> [Required work]:
Copy every line that holds the string "renderCard" from the data below.

━━━━━ Exercise data ━━━━━

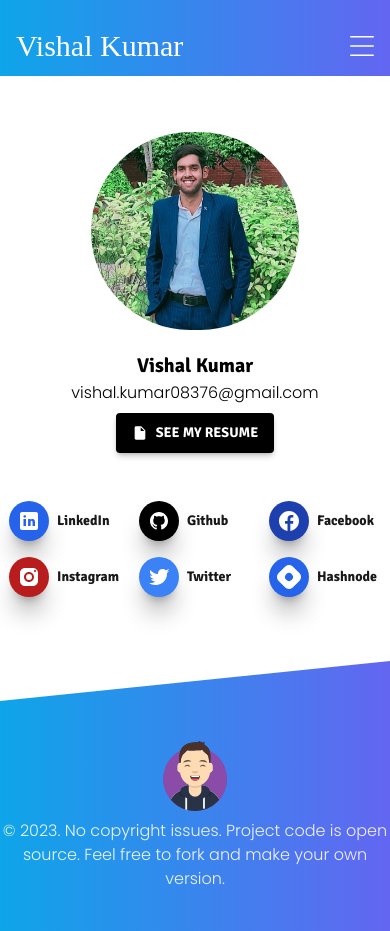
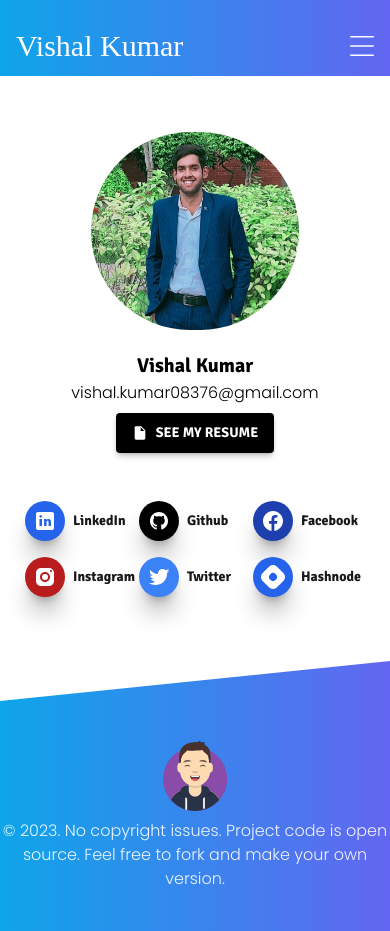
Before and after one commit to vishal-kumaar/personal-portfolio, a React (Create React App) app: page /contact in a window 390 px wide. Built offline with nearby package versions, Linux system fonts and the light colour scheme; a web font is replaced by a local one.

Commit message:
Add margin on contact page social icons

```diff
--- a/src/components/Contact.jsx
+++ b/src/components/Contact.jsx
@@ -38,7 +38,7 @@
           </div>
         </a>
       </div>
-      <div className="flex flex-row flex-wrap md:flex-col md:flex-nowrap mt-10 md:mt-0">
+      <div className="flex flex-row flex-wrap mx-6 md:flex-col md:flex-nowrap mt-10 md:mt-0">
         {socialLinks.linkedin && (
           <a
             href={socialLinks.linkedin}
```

━━━━━
━━━━━ Exercise data ━━━━━

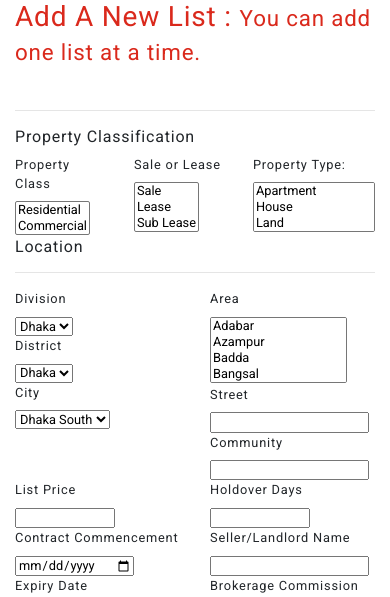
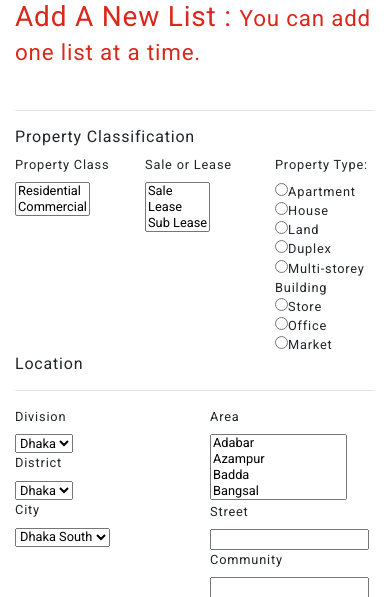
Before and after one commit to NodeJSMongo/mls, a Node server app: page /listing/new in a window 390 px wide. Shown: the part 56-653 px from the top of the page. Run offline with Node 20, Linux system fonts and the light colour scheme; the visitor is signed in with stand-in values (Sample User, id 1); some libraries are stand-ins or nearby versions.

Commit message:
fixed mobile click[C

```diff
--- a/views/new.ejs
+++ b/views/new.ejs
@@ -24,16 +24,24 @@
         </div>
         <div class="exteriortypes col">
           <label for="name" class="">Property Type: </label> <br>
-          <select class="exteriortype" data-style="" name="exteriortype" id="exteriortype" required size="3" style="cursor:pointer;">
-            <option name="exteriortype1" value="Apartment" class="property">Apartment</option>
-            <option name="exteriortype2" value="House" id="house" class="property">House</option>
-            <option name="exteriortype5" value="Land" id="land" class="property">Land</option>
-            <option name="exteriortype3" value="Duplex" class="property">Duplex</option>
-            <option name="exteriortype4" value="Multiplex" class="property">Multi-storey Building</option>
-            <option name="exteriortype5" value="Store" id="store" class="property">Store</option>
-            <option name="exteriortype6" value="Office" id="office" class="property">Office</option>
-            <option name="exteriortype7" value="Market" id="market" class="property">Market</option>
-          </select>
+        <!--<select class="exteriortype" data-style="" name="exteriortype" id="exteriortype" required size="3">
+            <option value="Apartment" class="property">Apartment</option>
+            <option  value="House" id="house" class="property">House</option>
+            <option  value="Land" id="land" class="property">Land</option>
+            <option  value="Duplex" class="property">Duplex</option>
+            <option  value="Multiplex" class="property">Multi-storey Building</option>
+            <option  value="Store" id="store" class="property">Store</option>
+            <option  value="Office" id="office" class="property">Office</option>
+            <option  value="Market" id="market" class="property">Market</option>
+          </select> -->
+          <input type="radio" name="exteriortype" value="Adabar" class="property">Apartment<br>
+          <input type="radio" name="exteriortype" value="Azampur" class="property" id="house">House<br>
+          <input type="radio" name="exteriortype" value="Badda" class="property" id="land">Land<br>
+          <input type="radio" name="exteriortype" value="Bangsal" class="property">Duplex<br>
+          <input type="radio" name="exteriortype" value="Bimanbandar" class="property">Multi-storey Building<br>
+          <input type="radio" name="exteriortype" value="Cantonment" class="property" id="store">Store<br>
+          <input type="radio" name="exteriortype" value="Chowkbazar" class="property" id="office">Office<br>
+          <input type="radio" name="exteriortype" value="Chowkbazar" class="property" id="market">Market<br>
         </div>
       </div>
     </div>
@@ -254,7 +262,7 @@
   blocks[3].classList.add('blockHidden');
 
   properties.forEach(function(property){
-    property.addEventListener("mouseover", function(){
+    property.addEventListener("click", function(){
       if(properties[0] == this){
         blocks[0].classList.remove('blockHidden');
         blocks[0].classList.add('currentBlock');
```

━━━━━
━━━━━ Exercise data ━━━━━

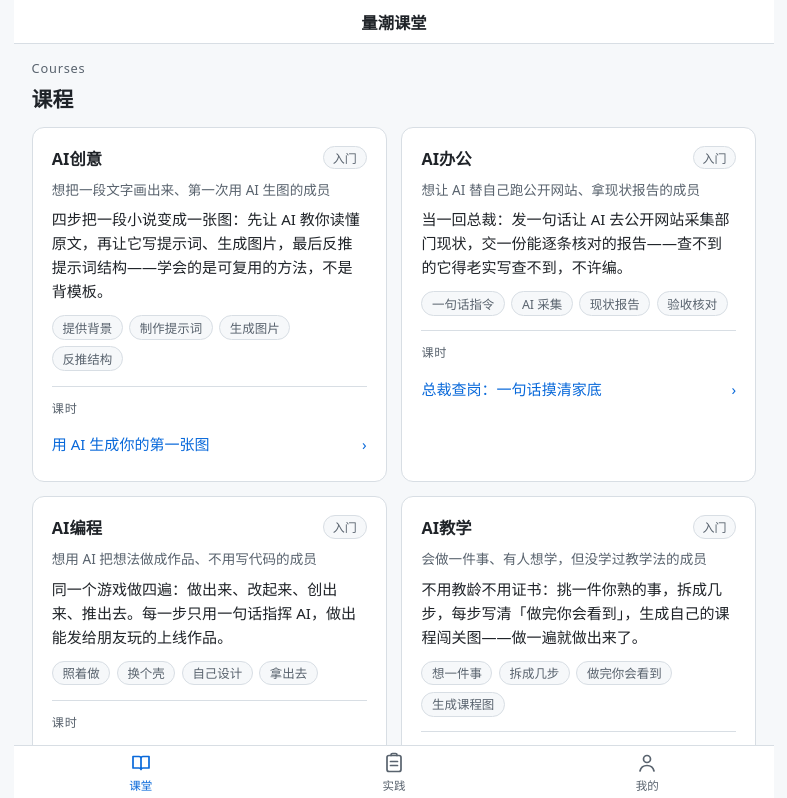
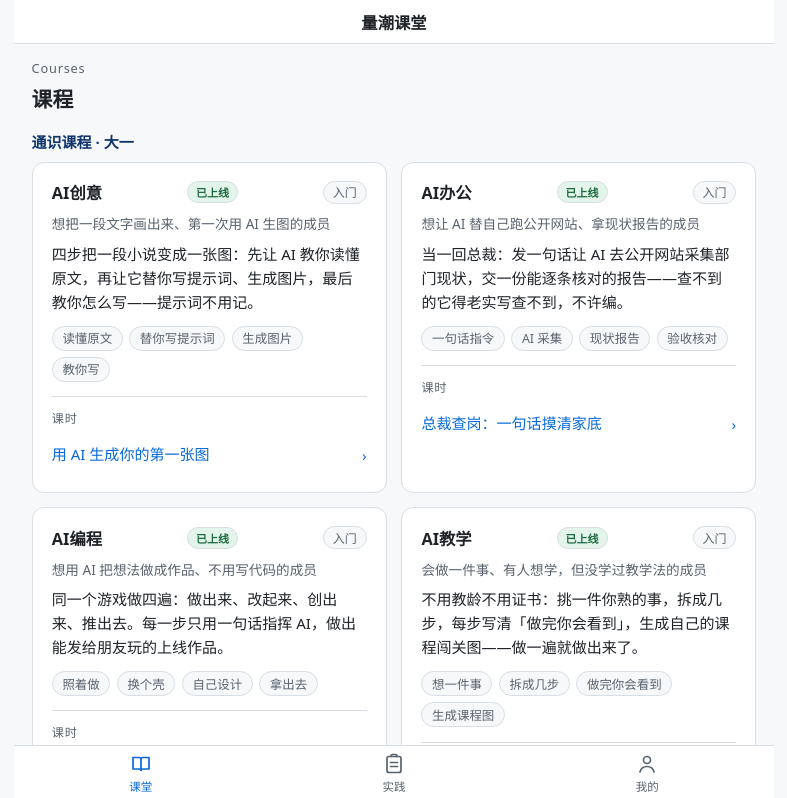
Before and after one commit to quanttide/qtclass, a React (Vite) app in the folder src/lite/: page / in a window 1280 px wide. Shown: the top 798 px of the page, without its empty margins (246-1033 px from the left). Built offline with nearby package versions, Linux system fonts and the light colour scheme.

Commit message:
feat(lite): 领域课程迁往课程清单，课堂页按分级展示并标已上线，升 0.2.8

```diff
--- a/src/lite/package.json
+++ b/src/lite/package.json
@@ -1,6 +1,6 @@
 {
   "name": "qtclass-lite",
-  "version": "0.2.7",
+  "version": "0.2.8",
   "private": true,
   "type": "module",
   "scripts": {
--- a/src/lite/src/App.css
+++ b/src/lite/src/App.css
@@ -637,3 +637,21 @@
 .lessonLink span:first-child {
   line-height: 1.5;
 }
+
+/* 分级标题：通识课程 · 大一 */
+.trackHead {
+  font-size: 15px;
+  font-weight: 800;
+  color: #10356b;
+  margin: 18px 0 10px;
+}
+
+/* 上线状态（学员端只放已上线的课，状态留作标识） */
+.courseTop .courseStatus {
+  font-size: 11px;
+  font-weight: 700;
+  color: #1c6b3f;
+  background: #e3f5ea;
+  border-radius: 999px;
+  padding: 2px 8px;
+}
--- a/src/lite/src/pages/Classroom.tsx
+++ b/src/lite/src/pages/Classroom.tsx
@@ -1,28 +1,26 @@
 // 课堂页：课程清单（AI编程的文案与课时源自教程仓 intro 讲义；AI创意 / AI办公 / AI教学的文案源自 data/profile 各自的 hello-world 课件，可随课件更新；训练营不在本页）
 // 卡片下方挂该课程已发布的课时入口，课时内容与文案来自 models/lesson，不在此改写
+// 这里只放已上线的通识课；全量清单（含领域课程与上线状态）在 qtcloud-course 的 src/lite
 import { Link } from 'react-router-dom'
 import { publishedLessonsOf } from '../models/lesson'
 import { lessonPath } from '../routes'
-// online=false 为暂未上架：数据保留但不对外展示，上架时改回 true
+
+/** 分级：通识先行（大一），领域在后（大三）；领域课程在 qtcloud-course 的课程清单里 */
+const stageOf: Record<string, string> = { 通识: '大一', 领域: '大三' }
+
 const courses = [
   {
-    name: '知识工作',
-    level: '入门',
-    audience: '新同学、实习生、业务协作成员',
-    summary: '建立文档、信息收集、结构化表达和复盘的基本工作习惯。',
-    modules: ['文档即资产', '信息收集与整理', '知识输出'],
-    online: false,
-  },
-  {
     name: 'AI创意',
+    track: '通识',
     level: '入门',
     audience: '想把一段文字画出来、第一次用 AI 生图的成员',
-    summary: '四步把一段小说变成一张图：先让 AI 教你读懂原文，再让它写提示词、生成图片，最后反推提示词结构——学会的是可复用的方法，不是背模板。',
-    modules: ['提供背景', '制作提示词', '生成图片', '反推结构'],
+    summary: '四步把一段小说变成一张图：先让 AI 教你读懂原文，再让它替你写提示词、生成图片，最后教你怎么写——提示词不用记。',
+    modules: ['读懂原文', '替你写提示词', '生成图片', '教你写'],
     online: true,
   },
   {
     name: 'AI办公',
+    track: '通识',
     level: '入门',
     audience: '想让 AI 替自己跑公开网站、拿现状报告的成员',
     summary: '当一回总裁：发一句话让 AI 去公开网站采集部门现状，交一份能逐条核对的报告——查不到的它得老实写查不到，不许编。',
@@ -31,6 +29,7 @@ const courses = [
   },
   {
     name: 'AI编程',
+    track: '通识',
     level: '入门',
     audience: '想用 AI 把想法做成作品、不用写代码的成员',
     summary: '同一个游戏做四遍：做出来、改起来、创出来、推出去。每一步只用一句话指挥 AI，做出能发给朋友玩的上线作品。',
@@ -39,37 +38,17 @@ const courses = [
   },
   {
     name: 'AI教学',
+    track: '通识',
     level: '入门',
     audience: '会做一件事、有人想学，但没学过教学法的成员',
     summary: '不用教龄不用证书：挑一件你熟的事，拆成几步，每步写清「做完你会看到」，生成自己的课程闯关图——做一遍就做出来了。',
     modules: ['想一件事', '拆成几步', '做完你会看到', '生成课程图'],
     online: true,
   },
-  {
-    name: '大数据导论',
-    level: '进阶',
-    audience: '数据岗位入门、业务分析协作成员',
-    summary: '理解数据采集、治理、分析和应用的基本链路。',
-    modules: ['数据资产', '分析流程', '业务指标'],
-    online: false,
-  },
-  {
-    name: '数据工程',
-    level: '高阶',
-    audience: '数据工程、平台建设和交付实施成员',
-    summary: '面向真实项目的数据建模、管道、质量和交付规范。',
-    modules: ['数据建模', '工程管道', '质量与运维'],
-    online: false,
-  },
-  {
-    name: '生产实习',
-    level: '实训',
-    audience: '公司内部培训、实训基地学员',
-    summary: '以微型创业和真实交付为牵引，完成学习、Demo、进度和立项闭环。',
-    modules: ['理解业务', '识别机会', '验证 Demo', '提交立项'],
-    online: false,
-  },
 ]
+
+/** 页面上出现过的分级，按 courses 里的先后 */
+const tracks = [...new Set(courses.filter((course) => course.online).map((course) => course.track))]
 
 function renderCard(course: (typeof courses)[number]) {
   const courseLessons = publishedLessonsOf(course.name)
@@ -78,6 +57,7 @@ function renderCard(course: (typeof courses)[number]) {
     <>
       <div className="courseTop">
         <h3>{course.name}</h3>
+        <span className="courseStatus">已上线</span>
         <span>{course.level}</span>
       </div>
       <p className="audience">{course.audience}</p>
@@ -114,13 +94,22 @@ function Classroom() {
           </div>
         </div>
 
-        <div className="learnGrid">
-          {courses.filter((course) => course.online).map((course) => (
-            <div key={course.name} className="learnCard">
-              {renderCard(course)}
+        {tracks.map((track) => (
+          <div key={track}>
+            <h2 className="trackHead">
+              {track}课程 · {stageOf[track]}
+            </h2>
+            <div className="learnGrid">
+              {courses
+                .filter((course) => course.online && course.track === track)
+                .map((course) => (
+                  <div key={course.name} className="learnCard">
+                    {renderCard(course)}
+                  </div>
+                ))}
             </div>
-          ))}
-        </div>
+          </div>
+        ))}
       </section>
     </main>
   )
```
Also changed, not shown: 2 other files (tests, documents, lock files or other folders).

━━━━━

> [Response]:
 function renderCard(course: (typeof courses)[number]) {
@@ -78,6 +57,7 @@ function renderCard(course: (typeof courses)[number]) {
-              {renderCard(course)}
+                    {renderCard(course)}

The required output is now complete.